What's even worse is that IT departments might not know that employees are using these unsanctioned apps. When employees were working in the office, it was easier to spot the use of unsanctioned apps.
However, with more employees working remotely, they have the freedom to design their work environment, and this includes the apps they can use. Sure, IT departments might offer a list of sanctioned apps, but most employees will use other alternatives if the sanctioned ones can't make their work easier.
IT departments can tame this menace by containerizing their corporate data on employee's devices and involving employees in picking the ideal organizational tools for their jobs. Besides giving you more control over what employees can do with corporate data, containerization un-complicates most security complexities that come with remote work.
4. Poor Physical Security

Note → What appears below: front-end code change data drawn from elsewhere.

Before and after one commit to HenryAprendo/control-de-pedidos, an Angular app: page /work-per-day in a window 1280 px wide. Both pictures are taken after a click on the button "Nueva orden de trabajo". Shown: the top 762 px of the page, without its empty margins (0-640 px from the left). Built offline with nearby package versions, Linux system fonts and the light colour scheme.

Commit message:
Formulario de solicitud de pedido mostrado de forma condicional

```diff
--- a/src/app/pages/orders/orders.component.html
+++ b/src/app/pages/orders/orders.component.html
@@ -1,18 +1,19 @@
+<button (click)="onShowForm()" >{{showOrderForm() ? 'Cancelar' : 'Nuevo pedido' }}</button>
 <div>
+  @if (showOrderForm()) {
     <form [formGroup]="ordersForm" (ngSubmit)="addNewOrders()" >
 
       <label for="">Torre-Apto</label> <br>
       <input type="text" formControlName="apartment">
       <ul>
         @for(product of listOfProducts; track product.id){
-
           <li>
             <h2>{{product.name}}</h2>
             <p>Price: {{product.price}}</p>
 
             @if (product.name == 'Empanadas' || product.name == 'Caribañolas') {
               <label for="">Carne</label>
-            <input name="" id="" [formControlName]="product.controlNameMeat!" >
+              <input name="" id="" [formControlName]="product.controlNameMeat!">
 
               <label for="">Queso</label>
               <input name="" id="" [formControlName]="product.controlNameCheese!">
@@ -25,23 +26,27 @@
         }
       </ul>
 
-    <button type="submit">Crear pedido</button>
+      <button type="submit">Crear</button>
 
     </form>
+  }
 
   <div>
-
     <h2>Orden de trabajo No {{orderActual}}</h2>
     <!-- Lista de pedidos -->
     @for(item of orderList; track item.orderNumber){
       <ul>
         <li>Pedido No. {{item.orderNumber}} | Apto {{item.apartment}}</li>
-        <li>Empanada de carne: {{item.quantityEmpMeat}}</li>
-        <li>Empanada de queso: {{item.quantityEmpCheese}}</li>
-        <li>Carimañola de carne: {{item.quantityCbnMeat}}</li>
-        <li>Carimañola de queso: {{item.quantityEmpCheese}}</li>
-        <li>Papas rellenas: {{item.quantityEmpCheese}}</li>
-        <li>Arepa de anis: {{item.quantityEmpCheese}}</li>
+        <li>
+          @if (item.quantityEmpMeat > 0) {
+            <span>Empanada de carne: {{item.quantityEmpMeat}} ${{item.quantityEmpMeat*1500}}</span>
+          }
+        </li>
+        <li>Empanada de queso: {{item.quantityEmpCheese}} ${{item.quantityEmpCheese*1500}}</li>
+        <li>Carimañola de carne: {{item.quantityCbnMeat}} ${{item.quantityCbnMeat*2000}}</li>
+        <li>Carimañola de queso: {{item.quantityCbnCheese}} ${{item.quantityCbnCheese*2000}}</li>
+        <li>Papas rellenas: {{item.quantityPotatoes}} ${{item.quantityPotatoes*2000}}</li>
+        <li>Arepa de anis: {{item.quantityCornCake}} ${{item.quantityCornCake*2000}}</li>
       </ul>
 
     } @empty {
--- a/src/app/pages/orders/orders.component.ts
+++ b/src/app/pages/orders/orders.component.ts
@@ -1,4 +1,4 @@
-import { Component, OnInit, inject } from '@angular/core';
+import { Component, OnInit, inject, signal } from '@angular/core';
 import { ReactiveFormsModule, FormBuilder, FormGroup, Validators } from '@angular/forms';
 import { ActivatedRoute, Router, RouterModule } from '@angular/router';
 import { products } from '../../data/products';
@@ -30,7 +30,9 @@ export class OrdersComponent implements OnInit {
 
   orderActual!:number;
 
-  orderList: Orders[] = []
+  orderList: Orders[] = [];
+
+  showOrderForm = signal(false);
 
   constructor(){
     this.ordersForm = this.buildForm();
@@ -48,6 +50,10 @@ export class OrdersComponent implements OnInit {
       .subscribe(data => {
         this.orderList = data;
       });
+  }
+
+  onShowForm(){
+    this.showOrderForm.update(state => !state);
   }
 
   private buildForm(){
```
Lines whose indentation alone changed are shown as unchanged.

It is tough to predict who your employees interact and live with at home. In some cases, the threat actors could also be neighbors. In the office environment, it is pretty easy to achieve physical security. Employees can store sensitive documents under lock and key. Your office environment is a sanctuary for your business operations, with little to no intrusion from the outside world.
The situation can be reversed when working from home. Employees who aren't aware of common cybersecurity threats could leave sensitive documents lying around anywhere. They could also forget to turn off their computer screens when interacting with friends and neighbors. As for the disposal of confidential documents, employees may lack shredders at home to make the data unrecognizable. All these factors make it easier for threat actors to gain access to your corporate data.
Corporate leaders can implement cloud storage solutions to limit the amount of data employees store physically. Training employees on the best practices for physical security will also ensure that corporate data is safe, even while working remotely.
5. Insider Threats
Insider threats occur when employees expose sensitive corporate data either intentionally or unintentionally. With the stress levels brought about by COVID-19 and its effects on most employees' finances, most people could be looking for additional income sources. Employees who have had to take a pay cut or were laid off might be disgruntled to the point of selling your data.
In other cases, the lack of a nearby IT department to approach security concerns also increases the chances that employees will make costly mistakes. While IT departments might be reached through a phone call, there are instances where the responsible people might be out of reach. Having employees sign, NDAs could help mitigate common insider threats from disgruntled staff members. As for common security errors employees can commit, solving them can be as easy as educating employees and ramping up your IT team's availability.
Businesses that want to survive through the pandemic will need to find ways to deal with the threats above. One great way to start is by educating employees on cybersecurity best practices. Business leaders will also need to continually monitor their businesses to identify security loopholes that pose the most significant threats.